“Myth and fairy-story must, as all art, reflect and contain in solution elements of moral and religious truth (or error), but not explicit, not in the known form of the primary ‘real’ world.”J.R.R. Tolkien, Letter 131
The realm of art is almost defunct. No more is the world witnessing bouts of imaginative, aesthetic creations across myriad mediums. There are currently no creators to rival the maestros Beethoven, Bach, Mozart, Chopin, Brahms, or Vivaldi; the virtuosos of Da Vinci, Michelangelo, Rembrandt, Van Gogh, or Monet; the poetic beauty of Keats, Milton, Byron, Tennyson, or Dickinson; or the literary geniuses of Homer, Dante, Austen, Dostoevsky, Alcott, Orwell, or Tolkien. In the 21st century, art has swiftly become a dying craft.
This should come as no surprise considering our currently enfeebled culture, society, and world. Since the literary movement of modernism and the sequential post-modernist movement, Art has deviated from its traditional purpose of reflecting truth and beauty.
The misnomered upcoming 2022 Amazon “Rings of Power” series which erroneously claims to be inspired by the masterful author J.R.R. Tolkien epitomizes this artistic degeneration. In a recent interview with BBC, one of the confirmed cast members of Amazon’s series announced that the show will focus on introducing a multicultural, diverse, cast that features strong female characters.
What an utter disgrace! To cheapen Tolkien’s legacy, to taint the memory of his creations, and to beset the borders of Middle-earth with radical liberal agendas. This is not a melodramatic reaction to this travesty; this onslaught truly signals the end of literature, the death of the Humanities, and the decimation of Art.
J.R.R. Tolkien: A Catholic Author
If you are struggling to understand why this is such a monumental atrocity, then you are missing something truly important about Tolkien’s works. J.R.R. Tolkien was a true literary genius—indisputably one of the most celebrated and eminent of the world’s canonical authors. Tolkien is an outstanding figure amongst these elite writers, a devout Catholic whose religiously suffused works remain widely popular and highly praised by all of society.
Tolkien was a fervent Catholic for most of his life—he was baptized at the age of eight, then lived faithfully until his death—considering his faith of paramount importance. Tolkien had myriad inspirations for his writings, but the most overlooked of these is his Catholic faith.

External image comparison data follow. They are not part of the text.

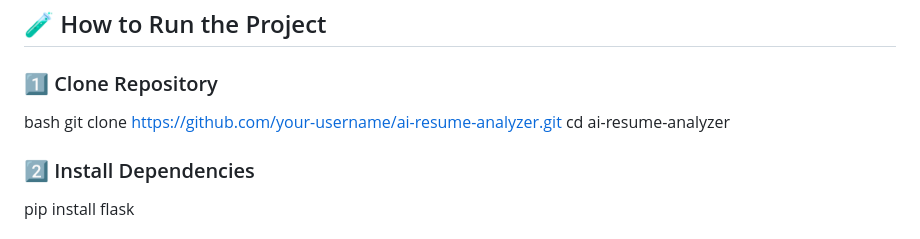
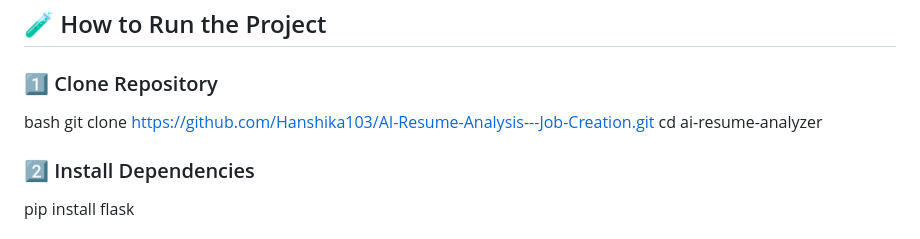
Before and after one commit to Hanshika103/AI-Resume-Analyzer-Career-Assistant, a Markdown page: README.md, the part around the change. Drawn GitHub-style.

```diff
--- a/README.md
+++ b/README.md
@@ -137,7 +137,7 @@ Frontend displays results
 
 ### 1️⃣ Clone Repository
 bash
-git clone https://github.com/your-username/ai-resume-analyzer.git
+git clone https://github.com/Hanshika103/AI-Resume-Analysis---Job-Creation.git
 cd ai-resume-analyzer
 ### 2️⃣ Install Dependencies
 pip install flask
```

It is a definite fact that many Tolkien readers are unaware of this Catholic influence, yet they are still able to appreciate the world of Middle-earth. Tolkien himself even acknowledges this reality in a letter to the famous poet W.H. Auden: “Anyway most people that have enjoyed The Lord of the Rings have been affected primarily by it as an exciting story; and that is how it was written. Though one does not, of course, escape from the question ‘what is it about?’ by that back door.” (Letter 163).
This presents an imperative question, namely, does an apathetic or misprision for Tolkien’s religious grounding matter when approaching his literary outputs? The simple answer: absolutely it does! Tolkien’s faith played no small part in the formative process of shaping Middle-earth; on the contrary, it is pivotal.
In a letter to Fr. Robert Murray, S.J., Tolkien openly asserts how central Catholicism is in his creations:
The Lord of the Rings is of course a fundamentally religious and Catholic work; unconsciously so at first, but consciously in the revision. That is why I have not put in, or have cut out, practically all references to anything like 'religion', to cults or practices, in the imaginary world. For the religious element is absorbed into the story and the symbolism. However that is very clumsily put, and sounds more self-important than I feel. For as a matter of fact, I have consciously planned very little; and should chiefly be grateful for having been brought up (since I was eight) in a Faith that has nourished me and taught me all the little that I know; and that I owe to my mother, who clung to her conversion and died young, largely through the hardships of poverty resulting from it. (Letter 142)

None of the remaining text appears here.